━━━━━ DATA SECTION
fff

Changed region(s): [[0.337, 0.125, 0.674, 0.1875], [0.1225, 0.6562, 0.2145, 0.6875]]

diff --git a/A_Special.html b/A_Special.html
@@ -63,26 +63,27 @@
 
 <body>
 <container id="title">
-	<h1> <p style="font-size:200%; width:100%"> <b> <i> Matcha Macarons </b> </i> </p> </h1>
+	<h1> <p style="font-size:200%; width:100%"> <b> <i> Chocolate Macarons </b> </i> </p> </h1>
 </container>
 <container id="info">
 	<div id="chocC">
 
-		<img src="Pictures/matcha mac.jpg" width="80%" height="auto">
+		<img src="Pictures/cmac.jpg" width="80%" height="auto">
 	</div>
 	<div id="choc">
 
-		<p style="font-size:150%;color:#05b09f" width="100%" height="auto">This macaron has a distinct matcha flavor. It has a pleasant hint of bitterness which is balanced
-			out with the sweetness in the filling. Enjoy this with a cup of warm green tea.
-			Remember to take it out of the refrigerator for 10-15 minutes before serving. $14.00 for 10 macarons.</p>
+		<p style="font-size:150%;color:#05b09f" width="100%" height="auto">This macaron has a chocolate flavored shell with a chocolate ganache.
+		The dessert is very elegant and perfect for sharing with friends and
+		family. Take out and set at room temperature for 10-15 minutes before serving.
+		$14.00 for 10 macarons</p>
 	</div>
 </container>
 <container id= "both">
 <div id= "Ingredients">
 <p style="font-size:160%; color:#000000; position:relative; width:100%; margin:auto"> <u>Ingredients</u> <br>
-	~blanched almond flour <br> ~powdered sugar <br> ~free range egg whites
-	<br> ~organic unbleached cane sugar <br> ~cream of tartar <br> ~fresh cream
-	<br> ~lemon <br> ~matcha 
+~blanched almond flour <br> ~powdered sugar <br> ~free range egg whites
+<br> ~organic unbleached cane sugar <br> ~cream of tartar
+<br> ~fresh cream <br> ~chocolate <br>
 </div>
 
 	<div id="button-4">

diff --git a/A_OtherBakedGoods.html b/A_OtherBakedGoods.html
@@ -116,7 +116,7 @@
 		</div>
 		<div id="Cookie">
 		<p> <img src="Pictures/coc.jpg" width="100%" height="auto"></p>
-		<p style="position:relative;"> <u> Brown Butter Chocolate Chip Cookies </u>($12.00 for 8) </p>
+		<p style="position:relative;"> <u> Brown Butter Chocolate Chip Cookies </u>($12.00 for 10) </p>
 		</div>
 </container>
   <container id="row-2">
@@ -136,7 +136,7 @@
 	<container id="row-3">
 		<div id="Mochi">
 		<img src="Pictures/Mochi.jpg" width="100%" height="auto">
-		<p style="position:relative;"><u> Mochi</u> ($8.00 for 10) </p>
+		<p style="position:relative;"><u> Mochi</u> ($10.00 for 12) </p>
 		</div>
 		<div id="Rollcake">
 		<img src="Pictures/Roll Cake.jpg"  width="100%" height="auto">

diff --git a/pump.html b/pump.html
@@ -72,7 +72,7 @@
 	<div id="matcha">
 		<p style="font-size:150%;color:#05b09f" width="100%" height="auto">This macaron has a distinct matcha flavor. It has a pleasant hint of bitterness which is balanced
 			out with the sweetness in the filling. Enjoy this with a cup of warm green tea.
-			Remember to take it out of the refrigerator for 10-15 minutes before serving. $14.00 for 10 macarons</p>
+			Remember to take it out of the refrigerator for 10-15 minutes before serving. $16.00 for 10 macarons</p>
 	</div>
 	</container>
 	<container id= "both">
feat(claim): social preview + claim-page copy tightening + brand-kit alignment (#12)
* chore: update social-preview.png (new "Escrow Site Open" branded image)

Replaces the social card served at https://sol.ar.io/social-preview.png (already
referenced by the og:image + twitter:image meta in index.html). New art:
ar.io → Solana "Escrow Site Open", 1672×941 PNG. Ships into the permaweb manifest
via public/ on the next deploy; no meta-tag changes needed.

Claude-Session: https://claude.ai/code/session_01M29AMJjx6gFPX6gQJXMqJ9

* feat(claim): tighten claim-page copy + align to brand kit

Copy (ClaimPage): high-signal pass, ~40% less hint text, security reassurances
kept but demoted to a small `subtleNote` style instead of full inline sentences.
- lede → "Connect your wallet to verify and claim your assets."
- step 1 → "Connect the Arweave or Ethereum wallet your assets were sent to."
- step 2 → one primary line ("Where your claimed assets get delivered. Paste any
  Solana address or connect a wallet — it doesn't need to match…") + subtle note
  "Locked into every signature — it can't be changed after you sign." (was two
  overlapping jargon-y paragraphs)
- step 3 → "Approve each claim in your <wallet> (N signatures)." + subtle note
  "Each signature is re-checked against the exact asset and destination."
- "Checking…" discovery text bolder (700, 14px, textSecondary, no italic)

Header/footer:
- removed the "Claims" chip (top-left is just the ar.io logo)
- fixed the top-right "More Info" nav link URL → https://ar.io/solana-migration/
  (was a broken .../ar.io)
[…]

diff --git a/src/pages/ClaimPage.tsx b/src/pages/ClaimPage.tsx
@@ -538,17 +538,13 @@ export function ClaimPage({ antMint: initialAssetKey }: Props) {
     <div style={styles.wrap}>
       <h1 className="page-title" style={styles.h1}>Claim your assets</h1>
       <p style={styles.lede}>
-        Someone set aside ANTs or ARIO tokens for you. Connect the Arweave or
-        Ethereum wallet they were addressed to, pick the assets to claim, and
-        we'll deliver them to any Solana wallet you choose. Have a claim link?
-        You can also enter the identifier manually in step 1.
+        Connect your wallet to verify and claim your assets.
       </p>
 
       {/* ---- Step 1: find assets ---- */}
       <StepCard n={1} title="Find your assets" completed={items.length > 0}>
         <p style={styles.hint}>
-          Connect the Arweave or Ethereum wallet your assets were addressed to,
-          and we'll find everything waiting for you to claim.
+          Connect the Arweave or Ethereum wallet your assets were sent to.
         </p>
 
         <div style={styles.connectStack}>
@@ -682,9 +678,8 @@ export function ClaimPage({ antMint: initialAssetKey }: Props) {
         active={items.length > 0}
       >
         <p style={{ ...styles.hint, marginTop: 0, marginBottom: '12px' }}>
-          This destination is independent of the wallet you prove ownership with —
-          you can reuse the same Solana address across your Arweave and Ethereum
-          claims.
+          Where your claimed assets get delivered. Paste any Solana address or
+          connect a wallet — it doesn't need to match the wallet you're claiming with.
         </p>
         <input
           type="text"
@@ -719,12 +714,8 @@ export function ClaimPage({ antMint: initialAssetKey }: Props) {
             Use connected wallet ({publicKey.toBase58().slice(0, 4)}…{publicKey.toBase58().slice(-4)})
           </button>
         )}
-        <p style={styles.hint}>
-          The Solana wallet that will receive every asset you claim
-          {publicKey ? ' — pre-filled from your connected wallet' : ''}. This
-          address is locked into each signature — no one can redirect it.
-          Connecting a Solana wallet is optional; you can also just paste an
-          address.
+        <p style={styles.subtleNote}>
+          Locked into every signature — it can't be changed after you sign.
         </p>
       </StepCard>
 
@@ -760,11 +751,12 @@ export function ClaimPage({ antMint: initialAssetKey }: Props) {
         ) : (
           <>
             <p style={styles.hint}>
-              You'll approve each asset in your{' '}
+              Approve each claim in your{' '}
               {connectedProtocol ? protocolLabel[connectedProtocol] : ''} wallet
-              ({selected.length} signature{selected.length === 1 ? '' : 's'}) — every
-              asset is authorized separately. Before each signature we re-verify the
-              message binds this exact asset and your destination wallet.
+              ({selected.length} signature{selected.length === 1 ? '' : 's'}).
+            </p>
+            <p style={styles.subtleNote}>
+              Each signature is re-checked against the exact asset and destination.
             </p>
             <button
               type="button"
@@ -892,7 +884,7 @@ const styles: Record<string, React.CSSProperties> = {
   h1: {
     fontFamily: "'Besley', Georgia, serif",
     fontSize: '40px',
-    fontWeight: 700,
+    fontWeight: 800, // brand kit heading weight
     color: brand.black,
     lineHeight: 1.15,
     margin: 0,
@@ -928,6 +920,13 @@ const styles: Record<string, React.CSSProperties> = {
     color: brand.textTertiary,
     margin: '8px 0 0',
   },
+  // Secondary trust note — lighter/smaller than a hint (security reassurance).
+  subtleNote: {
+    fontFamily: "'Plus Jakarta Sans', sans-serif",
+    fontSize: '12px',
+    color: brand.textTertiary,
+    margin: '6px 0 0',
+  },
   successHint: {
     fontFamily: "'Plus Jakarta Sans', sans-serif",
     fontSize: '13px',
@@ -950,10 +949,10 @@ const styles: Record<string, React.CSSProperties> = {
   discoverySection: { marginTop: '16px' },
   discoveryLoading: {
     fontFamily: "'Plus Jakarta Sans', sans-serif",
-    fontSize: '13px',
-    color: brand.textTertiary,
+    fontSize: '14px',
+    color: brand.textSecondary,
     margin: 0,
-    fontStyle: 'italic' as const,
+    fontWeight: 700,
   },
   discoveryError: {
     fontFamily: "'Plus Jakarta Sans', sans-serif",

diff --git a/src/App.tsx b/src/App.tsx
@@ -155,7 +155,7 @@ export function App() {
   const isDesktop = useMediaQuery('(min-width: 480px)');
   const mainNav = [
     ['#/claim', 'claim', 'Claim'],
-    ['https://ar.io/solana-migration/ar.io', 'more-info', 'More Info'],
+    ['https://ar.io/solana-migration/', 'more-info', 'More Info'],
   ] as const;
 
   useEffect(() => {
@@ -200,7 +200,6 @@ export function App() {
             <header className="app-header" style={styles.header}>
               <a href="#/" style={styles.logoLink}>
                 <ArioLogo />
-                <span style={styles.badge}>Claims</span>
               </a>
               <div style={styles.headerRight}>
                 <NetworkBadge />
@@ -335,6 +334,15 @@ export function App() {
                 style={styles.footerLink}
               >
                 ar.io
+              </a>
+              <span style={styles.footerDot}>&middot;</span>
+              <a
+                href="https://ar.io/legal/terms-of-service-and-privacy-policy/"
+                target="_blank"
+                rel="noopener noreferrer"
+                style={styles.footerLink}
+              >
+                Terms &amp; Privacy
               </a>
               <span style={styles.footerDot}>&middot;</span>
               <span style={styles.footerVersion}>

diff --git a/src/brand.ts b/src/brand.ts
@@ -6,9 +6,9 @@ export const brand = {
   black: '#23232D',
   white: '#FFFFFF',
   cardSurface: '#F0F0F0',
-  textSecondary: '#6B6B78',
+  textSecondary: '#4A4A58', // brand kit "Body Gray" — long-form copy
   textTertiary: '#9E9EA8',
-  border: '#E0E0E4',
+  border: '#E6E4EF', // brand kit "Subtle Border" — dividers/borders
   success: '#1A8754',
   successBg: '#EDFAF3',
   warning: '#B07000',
━━━━━━━━━━
## TASK BRIEF
Return every line above that contains the word "container".

## RESULT BELOW
 <container id="title">
 </container>
 <container id="info">
 </container>
 <container id= "both">
 </container>
   <container id="row-2">
 	<container id="row-3">
 	</container>
 	<container id= "both">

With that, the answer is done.